fbpx

Freddy and Son Roofing

What Real Roofers Know

Prevent Ice Dam Damages

ice dam damages

Is The Snow Causing Your Roof To Leak?

Although the icicles on your roof give and feel like a Winter Wonderland, they are symptomatic of a bigger problem- ice dams. When there is an ice dam on your roof, the melted water has nowhere to go. The excessive snow and ice build up can cause damage to your roof, tear off your gutters, and lead to mold and water leaking into your attic and nearby ceilings. But don’t worry just yet! We have highlighted ways to reduce and prevent ice dams from causing severe damage with proper care and prevention tactics

What is an Ice Dam? 

how ice dams form

Ice dams form after a heavy snowfall when warm air in the attic of a home causes the underside of a roof to heat up causing the snow on top to melt. Once the snow hits the edge of a roof (also known as eves), it forms an ice mount and traps meltwater– an ice dam — that blocks further runoff.

 As the snow continues to melt on the eves of a roof, it has nowhere to go but to seep under the shingles and drips into the house. Not only will you find ice dams on the eves of a roof, they can also form on gutters and around skylights, because of the less insulated design. 

How are Ice Dams formed? 

What ice dams look like

Most homeowners don’t know that the main cause of ice dams is because of poor roof ventilation. The danger of poor ventilation through the attic during the winter months is a buildup of ice on your roof which causes the ice damming. This is what creates an entry point of moisture that can lead to damaging leaks inside a home. A proper ventilated roof will both maintain the temperature and air quality inside an attic reducing the risk of damages. For more information about roof ventilation, check out our blog “Roofing Ventilation and Why It’s Important!” 

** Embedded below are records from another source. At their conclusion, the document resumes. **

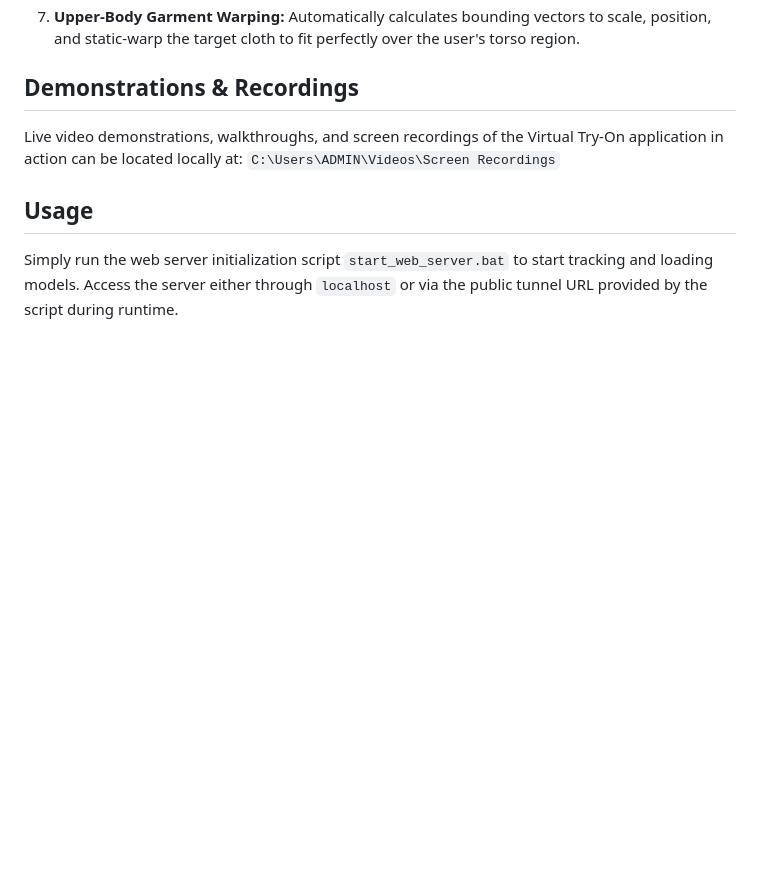
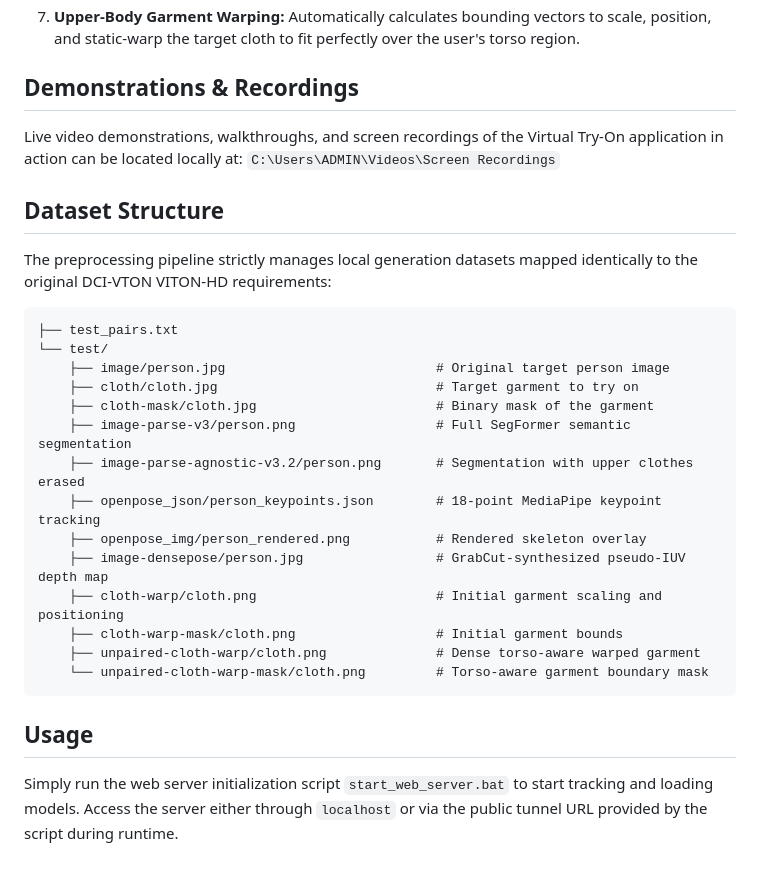
Before and after one commit to AyushPatil615/virtual-try-on, a Markdown page: README.md, the part around the change. GitHub-like rendering; blank space fills up the shorter version.

Commit message:
Add dataset directory structure to README

````diff
--- a/README.md
+++ b/README.md
@@ -25,5 +25,25 @@ A major addition to this project is the fully customized, real-time image parsin
 Live video demonstrations, walkthroughs, and screen recordings of the Virtual Try-On application in action can be located locally at:
 `C:\Users\ADMIN\Videos\Screen Recordings`
 
+## Dataset Structure
+The preprocessing pipeline strictly manages local generation datasets mapped identically to the original DCI-VTON VITON-HD requirements:
+
+```text
+├── test_pairs.txt
+└── test/
+    ├── image/person.jpg                           # Original target person image
+    ├── cloth/cloth.jpg                            # Target garment to try on
+    ├── cloth-mask/cloth.jpg                       # Binary mask of the garment
+    ├── image-parse-v3/person.png                  # Full SegFormer semantic segmentation
+    ├── image-parse-agnostic-v3.2/person.png       # Segmentation with upper clothes erased
+    ├── openpose_json/person_keypoints.json        # 18-point MediaPipe keypoint tracking
+    ├── openpose_img/person_rendered.png           # Rendered skeleton overlay
+    ├── image-densepose/person.jpg                 # GrabCut-synthesized pseudo-IUV depth map
+    ├── cloth-warp/cloth.png                       # Initial garment scaling and positioning
+    ├── cloth-warp-mask/cloth.png                  # Initial garment bounds
+    ├── unpaired-cloth-warp/cloth.png              # Dense torso-aware warped garment
+    └── unpaired-cloth-warp-mask/cloth.png         # Torso-aware garment boundary mask
+```
+
 ## Usage
 Simply run the web server initialization script `start_web_server.bat` to start tracking and loading models. Access the server either through `localhost` or via the public tunnel URL provided by the script during runtime.
````
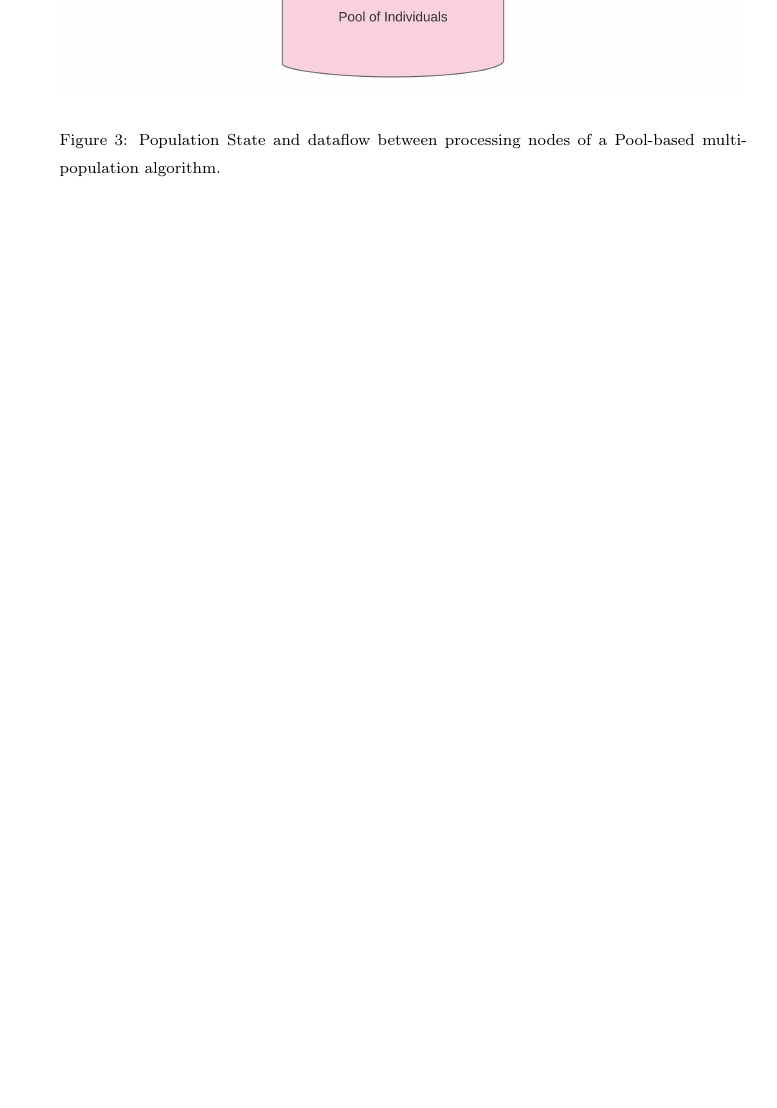
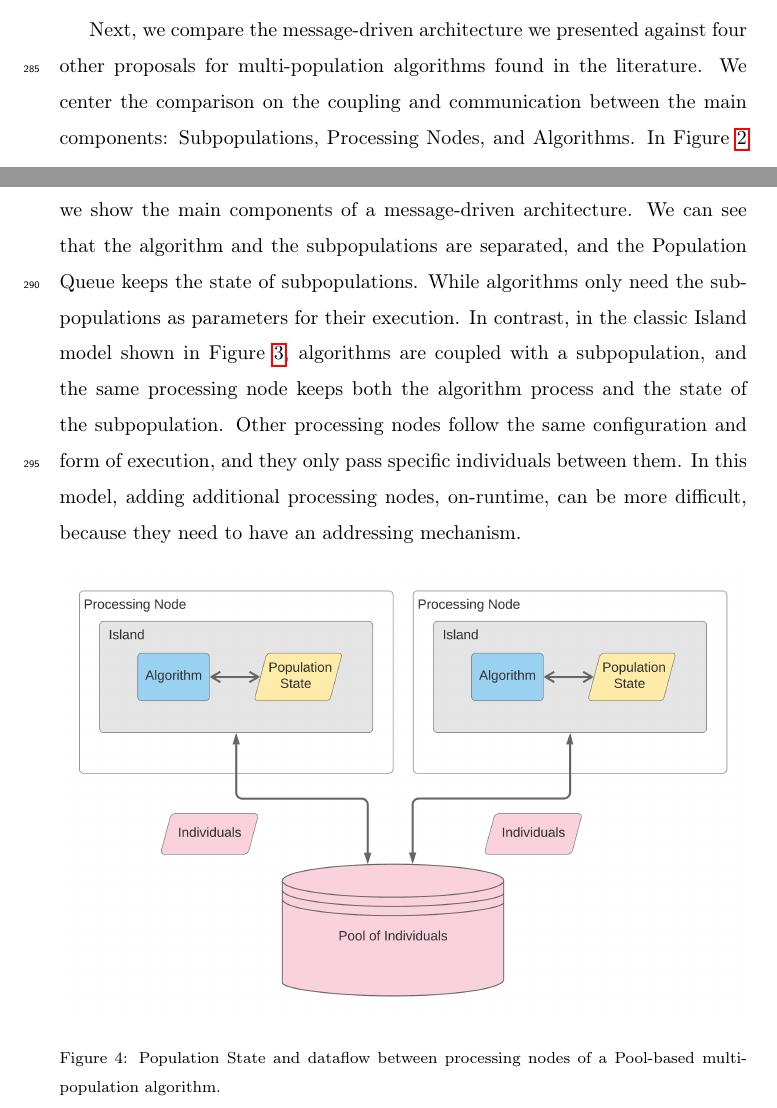
Before and after one commit to mariosky/2019-FGCS-Swarm, a LaTeX paper (draft.tex): part of page 14 of 22 before the commit and two parts of pages 13 and 14 of 23 after it, the two joined at a grey line, cut at the place of the change, the shorter picture padded with empty space. Compiled offline with pdfLaTeX.

Commit message:
Comp iniciated

```diff
--- a/draft.tex
+++ b/draft.tex
@@ -515,18 +522,33 @@ adjust the size of subpopulations. Pool-based algorithms also suffer from this d
 web based immplementations have been working with continous optimization problems of 1000 dimensions.
 But, in other cases this is not a viable approach.
 
-
-
-\subsection{Comparison}
-\label{comparison}
-
-
 \begin{figure}[ht]
     \centering
     \includegraphics[width=\textwidth]{classicisland}
     \caption{ Population State and dataflow between processing nodes of a classic Island-based multi-population algorithm. }
     \label{fig:classicisland}
 \end{figure}
+
+\subsection{Comparison}
+\label{comparison}
+
+Next, we compare the message-driven architecture we presented against four other
+proposals for multi-population algorithms found in the literature. We center the
+comparison on the coupling and communication between the main components:
+Subpopulations, Processing Nodes, and Algorithms.  In Figure \ref{fig:population_message} we show the
+main components of a message-driven architecture. We can see that the algorithm
+and the subpopulations are separated, and the Population Queue keeps the state
+of subpopulations. While algorithms only need the subpopulations as parameters
+for their execution.  In contrast, in the classic Island model shown in Figure
+\ref{fig:classicisland}, algorithms are coupled with a subpopulation, and the same processing
+node keeps both the algorithm process and the state of the subpopulation.  Other
+processing nodes follow the same configuration and form of execution, and they
+only pass specific individuals between them.  In this model, adding additional
+processing nodes, on-runtime, can be more difficult, because they need to have
+an addressing mechanism. % JJ, help I don't know if this is clearly understood, a mean like a DNS - Mario
+
+
+
 
 
 \begin{figure}[ht]
```
Also changed, not shown: draft.tex (15 more changed lines).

How to Prevent Ice Dams? 

Ice dam

The best way to prevent ice dams is to keep the entire roof the same temperature as the eaves. If a roof is cold, snow won’t melt as fast and ice mounts will be less likely to form. This is done by increasing ventilation, adding insulation, ice-and-water barriers, and sealing off potential air leaks. This is not a quick fix but a permanent correction, so it requires some effort and, most likely, professional assistance. However, the long run benefits not only include a roof free of ice dams, but a more energy-efficient home! We’d call that a win-win.

Here are some tips to prevent ice dams:

  1. Increase Ventilation. The first step you want to do is add ventilation that will draw in cold outdoor air to flush out the warmer attic air, which in turn will cool the attic and the roof in the process. It is a constant flow of air quality that will essentially have your roof “breathing” at a consistent temperature.
  2. Proper Insulation. Insulation works by limiting air movement within the home. The still air trapped in the insulation works to help prevent the heat from escaping from one place to the next. This will avoid the heat build-up in the attic that’s causing the ice on the roof to melt quicker. 
  3. Install ice-and-water barrier. If you’re reroofing, it’s time to get a proper roof installation with an ice-and-water shield. An ice and water shield is a self-adhesive waterproofing roof underlayment that acts as a shield against water and ice damage.
  4. Keep your roof in good shape. Make sure you are getting your roof inspected every two years just to make sure it’s in good condition and to avoid any underlying issues that may arise. Catch the small problems before they become an even bigger problem!